Tuesday, March 11, 2014
North Pole 2014: Tough Going Early In The Season
The Irish team of Mike O’ Shea and Clare O’ Leary were dropped off on Cape Discovery last Friday and have been making slow, but steady progress on their route to the North Pole. They've been covering approximately 5 km (3.1 miles) per day as they work their way through the region of rough ice that permeates the start of the route. That area is filled with massive ice boulders that are created when slabs of arctic ice smash into one another. Those boulders can be massive in size, and going around or over them while pulling a heavy sled can be extremely difficult. Fortunately, Mike and Clare hope to clear the ice field in another day or two, and hope to make up some ground once that happens. They've also been battling blizzard conditions early on, which hasn't made progress easy either.
Japanese solo explorer Yasunaga Ogita is struggling through the same massive ice field on his way north too. He tells ExWeb that he has been forced to travel west to try to skirt around the rough ice, and is now covering about 4.5 km (2.8 miles) per day. He reports that the weather has been good so far, he just needs to get past the large blocks of ice that are impeding his progress. Yasu, who is a veteran of the Arctic, says that he has never seen conditions like this before, but he is hoping to find a way through to the smoother ice on the other side.

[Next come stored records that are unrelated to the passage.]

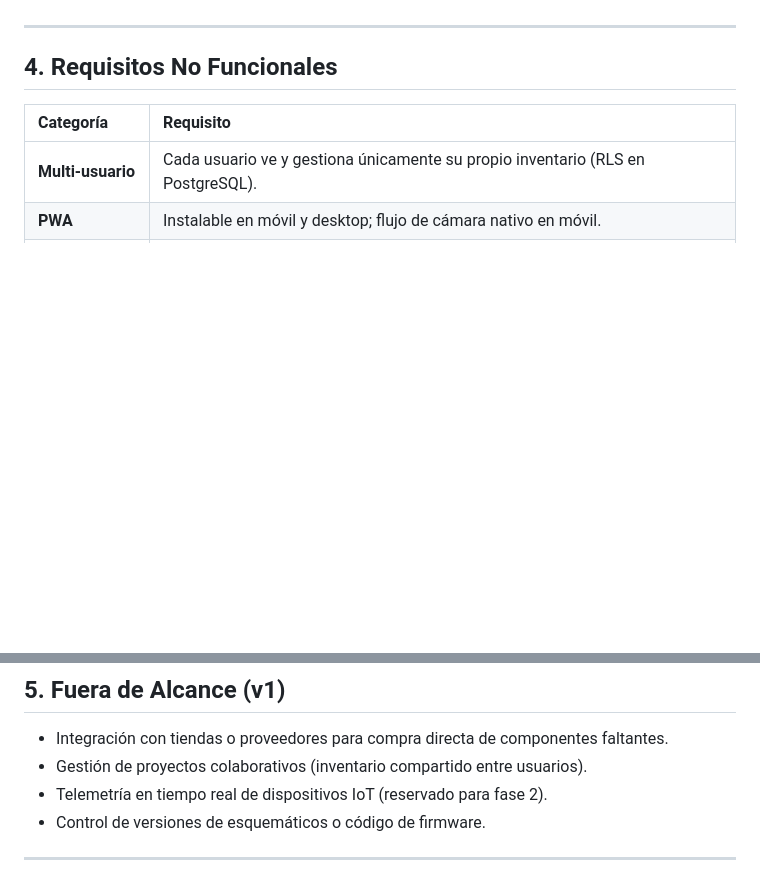
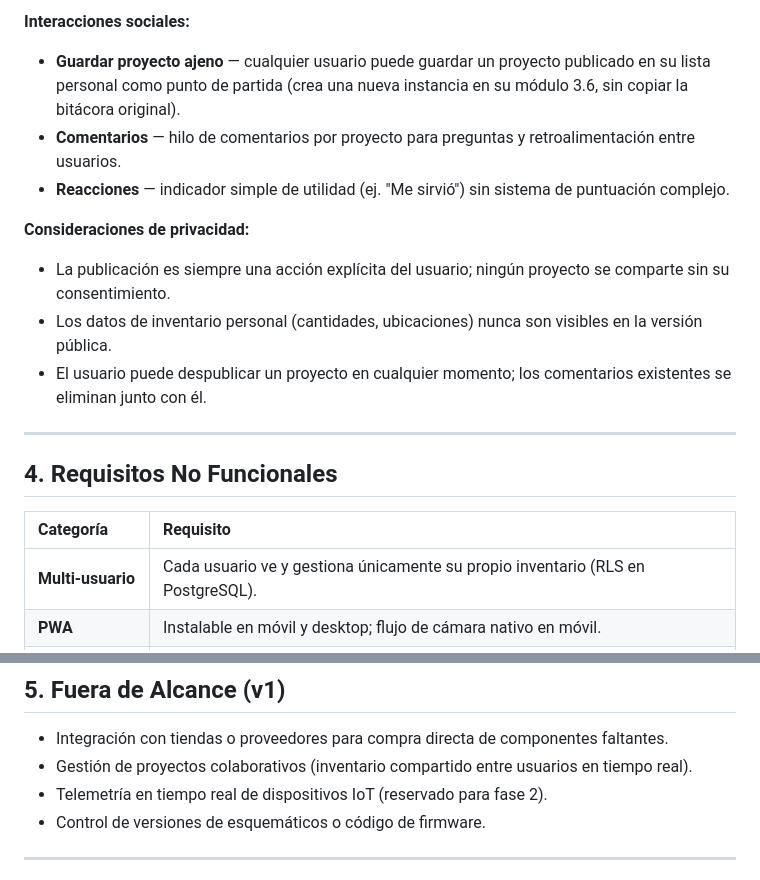
Before and after one commit to jigmeshelri/iot-assistant, a Markdown page: FUNCTIONAL_SPEC.md, 2 parts joined by grey strips. Rendered like a GitHub page; blank space fills up the shorter version.

```diff
--- a/FUNCTIONAL_SPEC.md
+++ b/FUNCTIONAL_SPEC.md
@@ -164,3 +221,13 @@ locations
+**Interacciones sociales:**
+
+- **Guardar proyecto ajeno** — cualquier usuario puede guardar un proyecto publicado en su lista personal como punto de partida (crea una nueva instancia en su módulo 3.6, sin copiar la bitácora original).
+- **Comentarios** — hilo de comentarios por proyecto para preguntas y retroalimentación entre usuarios.
+- **Reacciones** — indicador simple de utilidad (ej. "Me sirvió") sin sistema de puntuación complejo.
+
+**Consideraciones de privacidad:**
+- La publicación es siempre una acción explícita del usuario; ningún proyecto se comparte sin su consentimiento.
+- Los datos de inventario personal (cantidades, ubicaciones) nunca son visibles en la versión pública.
+- El usuario puede despublicar un proyecto en cualquier momento; los comentarios existentes se eliminan junto con él.
 
 ---
 
@@ -180,7 +247,7 @@ locations
 ## 5. Fuera de Alcance (v1)
 
 - Integración con tiendas o proveedores para compra directa de componentes faltantes.
-- Gestión de proyectos colaborativos (inventario compartido entre usuarios).
+- Gestión de proyectos colaborativos (inventario compartido entre usuarios en tiempo real).
 - Telemetría en tiempo real de dispositivos IoT (reservado para fase 2).
 - Control de versiones de esquemáticos o código de firmware.
 
```
Also changed, not shown: other parts of FUNCTIONAL_SPEC.md (+58 -1 lines).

Meanwhile, back in Resolute Bay, Eric Larsen and Ryan Waters continue to wait for a flight out. They had hoped to start skiing this past weekend, but bad weather has kept them grounded for now. There is no word yet on when they might start on their North Pole expedition, but they are watching the forecasts closely and hoping to get started soon. Each day they sit in Resolute is one that is lost on their already tight schedule.
The Americans aren't the only ones who are eager to get started. The Norwegian team of Lars Mangerud Flesland and Kristoffer Glestad are also playing the waiting game. They hope to fly to their starting point on Cape Discovery too, in an effort to launch their unsupported expedition to the North Pole. If successful, they'll be the youngest team to complete that journey at 25 and 24 years old respectively. First, they need to get out on the ice however.
Finally, ExWeb is also reporting that the RAF team of Matt Stowers and Kev O’Brien have abandoned their attempt to ski to the Magnetic North Pole after a failure to their communications equipment. They had departed from Resolute Bay on March 3, and are now en route back to that point.
Each of these reports is typical for the start of the Arctic season. Some teams are lucky enough to get out on the ice and get moving, but now they hope they can actually make progress toward the North Pole. Meanwhile, others sit in Resolute Bay just hoping for an opportunity to go. In recent years, some of those teams were forced to cancel their expeditions before they even got started, as bad storms prevent them from being flown out to the ice. As the days tick away, their window of safety gets more narrow, eventually not leaving them with enough time to reach the Pole before the season ends. Lets hope that doesn't happen again this year. I'd like to see each of these teams get a real shot at achieving their goals.